Alternative Press Rethinks Music Awards, Business
The Alternative Press Magazine is taking a year off from hosting its music awards to reassess the future of the event. The Cleveland-based publication has kept the country tuned to the latest musicians and trends in the worlds of alt-rock, hip-hop and metal for over 30 years.
The music awards launched with great fanfare in 2014. The event was strategically timed to coincide with the Cleveland date of the Vans Warped Tour, making it convenient for popular young acts like Panic at the Disco and Black Veil Brides to attend.
But, difficulties in securing a steady venue became a challenge for the event, and with this year’s conclusion of the Vans Warped Tour, the booking of acts also became a challenge.
“If you talk to anybody who produces events, to get the big, big artists is a ton of money,” said Alternative Press founder Mike Shea. “So, do you keep pounding your head against the table trying to raise six figures to pay for one person? I felt we needed to reinvent it.”
He said one aspect of that reinvention is to move away from offering another back-slapping awards program towards a fundraising event aimed at supporting a social cause. It’s all part of a continuing effort to diversify the Alternative Press brand. In 2007, the magazine began its own traveling music fest, called the AP Tour, which lasted five years until the dynamics of touring began to change.
“Artists weren’t making a lot of money off music, and so all they could do to make money was tour,” Shea said. “And what was happening was they were over-touring. So, you were finding that some of the artists that you wanted to work with had already been through the major markets two or three times within the past 15 months.”
Because of that, Alternative Press stepped away from tour sponsorship, but Shea said there seems to be a more favorable change recently in the economics of the touring business. “So, I can’t say we’ll never do one again.”
Alternative Press started out in the mid-1980s as a fanzine that reported on new music that Shea and his suburban Cleveland friends weren’t reading about in mainstream publications like Rolling Stone. The upstart venture went from being a local black and white publication to a glossy, national journal of youth culture.
But, Shea said changes in the music publishing world are reshaping Alternative Press’s focus.
“I think for any magazine to work in this day and age – unless you’re part of [publishing giant] Conde Nast or some other big thing – you’ve got to niche out,” said Shea. “You’ve got to double down on your core [audience].”
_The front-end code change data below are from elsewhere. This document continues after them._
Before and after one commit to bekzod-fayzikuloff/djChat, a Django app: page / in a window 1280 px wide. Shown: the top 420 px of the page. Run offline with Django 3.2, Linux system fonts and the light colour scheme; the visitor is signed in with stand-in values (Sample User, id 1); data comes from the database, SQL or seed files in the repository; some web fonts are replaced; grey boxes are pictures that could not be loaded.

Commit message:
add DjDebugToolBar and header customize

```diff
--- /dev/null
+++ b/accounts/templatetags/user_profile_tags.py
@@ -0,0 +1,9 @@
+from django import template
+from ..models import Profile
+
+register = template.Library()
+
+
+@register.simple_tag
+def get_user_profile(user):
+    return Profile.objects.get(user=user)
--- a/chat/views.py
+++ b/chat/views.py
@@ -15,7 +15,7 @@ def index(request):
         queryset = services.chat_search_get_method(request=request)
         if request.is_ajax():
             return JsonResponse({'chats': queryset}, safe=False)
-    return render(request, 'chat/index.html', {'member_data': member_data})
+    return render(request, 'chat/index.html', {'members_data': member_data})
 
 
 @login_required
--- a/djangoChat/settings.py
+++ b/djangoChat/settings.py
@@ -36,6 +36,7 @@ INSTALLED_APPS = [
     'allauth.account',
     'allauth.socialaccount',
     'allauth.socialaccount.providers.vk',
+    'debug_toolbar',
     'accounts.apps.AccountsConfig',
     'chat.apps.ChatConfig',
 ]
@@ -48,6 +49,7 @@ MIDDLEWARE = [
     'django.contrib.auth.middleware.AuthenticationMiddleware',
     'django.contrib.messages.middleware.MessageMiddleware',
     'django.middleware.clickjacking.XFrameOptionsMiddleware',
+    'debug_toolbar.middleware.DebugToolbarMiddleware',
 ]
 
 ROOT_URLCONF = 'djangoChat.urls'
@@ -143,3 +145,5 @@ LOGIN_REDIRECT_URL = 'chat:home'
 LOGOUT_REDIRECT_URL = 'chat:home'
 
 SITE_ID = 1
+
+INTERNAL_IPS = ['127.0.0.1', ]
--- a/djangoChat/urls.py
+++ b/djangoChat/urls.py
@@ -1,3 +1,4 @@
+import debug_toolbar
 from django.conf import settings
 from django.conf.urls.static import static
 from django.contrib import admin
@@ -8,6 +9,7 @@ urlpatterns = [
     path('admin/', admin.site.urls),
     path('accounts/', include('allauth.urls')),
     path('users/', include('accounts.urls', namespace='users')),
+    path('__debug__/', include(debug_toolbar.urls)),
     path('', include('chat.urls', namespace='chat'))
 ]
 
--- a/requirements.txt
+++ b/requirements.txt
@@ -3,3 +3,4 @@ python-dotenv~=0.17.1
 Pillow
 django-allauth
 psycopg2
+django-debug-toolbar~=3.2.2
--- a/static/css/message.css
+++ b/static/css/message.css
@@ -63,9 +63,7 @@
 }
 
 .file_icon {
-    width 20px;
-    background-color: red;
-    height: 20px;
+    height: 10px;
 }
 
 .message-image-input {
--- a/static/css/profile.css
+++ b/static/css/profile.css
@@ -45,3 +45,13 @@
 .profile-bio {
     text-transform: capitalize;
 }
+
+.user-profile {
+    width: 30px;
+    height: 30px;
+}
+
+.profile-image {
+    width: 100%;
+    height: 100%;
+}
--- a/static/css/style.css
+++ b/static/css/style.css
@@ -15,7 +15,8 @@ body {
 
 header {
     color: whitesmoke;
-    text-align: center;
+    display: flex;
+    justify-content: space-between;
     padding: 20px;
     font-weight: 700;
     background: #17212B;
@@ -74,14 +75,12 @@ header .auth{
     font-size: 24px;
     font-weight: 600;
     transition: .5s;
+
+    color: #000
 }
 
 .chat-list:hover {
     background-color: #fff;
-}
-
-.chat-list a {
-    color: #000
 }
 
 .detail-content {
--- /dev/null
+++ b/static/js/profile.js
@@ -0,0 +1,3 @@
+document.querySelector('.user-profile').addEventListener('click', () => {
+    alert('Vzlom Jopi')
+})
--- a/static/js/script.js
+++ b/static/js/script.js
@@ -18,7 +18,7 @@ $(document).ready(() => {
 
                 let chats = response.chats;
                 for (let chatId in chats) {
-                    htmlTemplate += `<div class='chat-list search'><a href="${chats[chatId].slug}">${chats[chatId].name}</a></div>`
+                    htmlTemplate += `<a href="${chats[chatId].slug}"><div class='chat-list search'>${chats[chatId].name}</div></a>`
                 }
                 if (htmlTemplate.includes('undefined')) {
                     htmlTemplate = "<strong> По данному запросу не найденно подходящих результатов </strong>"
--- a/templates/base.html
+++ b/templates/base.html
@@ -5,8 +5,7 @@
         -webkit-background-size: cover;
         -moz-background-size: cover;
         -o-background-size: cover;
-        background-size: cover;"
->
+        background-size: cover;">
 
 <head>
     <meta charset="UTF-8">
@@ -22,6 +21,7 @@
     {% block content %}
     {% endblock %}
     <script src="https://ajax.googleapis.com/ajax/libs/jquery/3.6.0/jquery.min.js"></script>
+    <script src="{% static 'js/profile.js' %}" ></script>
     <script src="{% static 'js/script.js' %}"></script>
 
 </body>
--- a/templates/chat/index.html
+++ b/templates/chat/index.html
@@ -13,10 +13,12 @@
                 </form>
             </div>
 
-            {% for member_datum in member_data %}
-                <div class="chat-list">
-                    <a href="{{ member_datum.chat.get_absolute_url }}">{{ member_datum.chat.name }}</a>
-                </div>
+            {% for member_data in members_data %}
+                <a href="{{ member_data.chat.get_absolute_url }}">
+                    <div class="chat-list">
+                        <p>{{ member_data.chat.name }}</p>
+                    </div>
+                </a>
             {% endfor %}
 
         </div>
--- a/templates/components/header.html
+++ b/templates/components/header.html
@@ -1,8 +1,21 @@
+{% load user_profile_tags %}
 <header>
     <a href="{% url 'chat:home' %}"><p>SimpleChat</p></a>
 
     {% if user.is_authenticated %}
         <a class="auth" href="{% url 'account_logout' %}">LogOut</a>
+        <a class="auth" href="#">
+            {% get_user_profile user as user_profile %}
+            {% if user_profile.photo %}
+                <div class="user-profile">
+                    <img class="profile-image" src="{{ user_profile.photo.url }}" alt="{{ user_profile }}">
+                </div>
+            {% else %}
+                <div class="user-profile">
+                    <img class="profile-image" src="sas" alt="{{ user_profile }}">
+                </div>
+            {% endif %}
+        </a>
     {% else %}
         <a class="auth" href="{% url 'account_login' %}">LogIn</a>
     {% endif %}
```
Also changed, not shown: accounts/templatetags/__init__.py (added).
He added that, in recent years, grocery stores and other major retailers have reduced their magazine rack space. The Alternative Press response is to start printing issues on demand.
“For us, it’s about, more and more, about selling directly to consumers via our online site and also now starting to go through Amazon,” Shea said. “I don’t have to print tons of copies and pray to God that I sell 30 percent of them, and then get charged back for the returns by the wholesaler.”
Today’s Alternative Press is a photo-filled publication focusing on artist profiles. Some old-school music magazine staples like record reviews are gone. Shea said it’s part of a more realistic assessment of what attracts readers.
“You’re not being a fool and being in denial and saying ‘Yes! They want record reviews.’ No they don’t. They don’t want record reviews. That went away with Spotify.”
Mike Shea says he and his staff are constantly reassessing the readership’s taste in music — even when it comes to classic rock.
“Classic rock to our readers is anything in the 90s — even Marilyn Manson, Korn, Metallica,” he said. “This is where we’re at right now.”
Shea says the goal is to launch his musical fundraising concept next year. It’s just another way that the feisty publication is working to keep in tune with the times.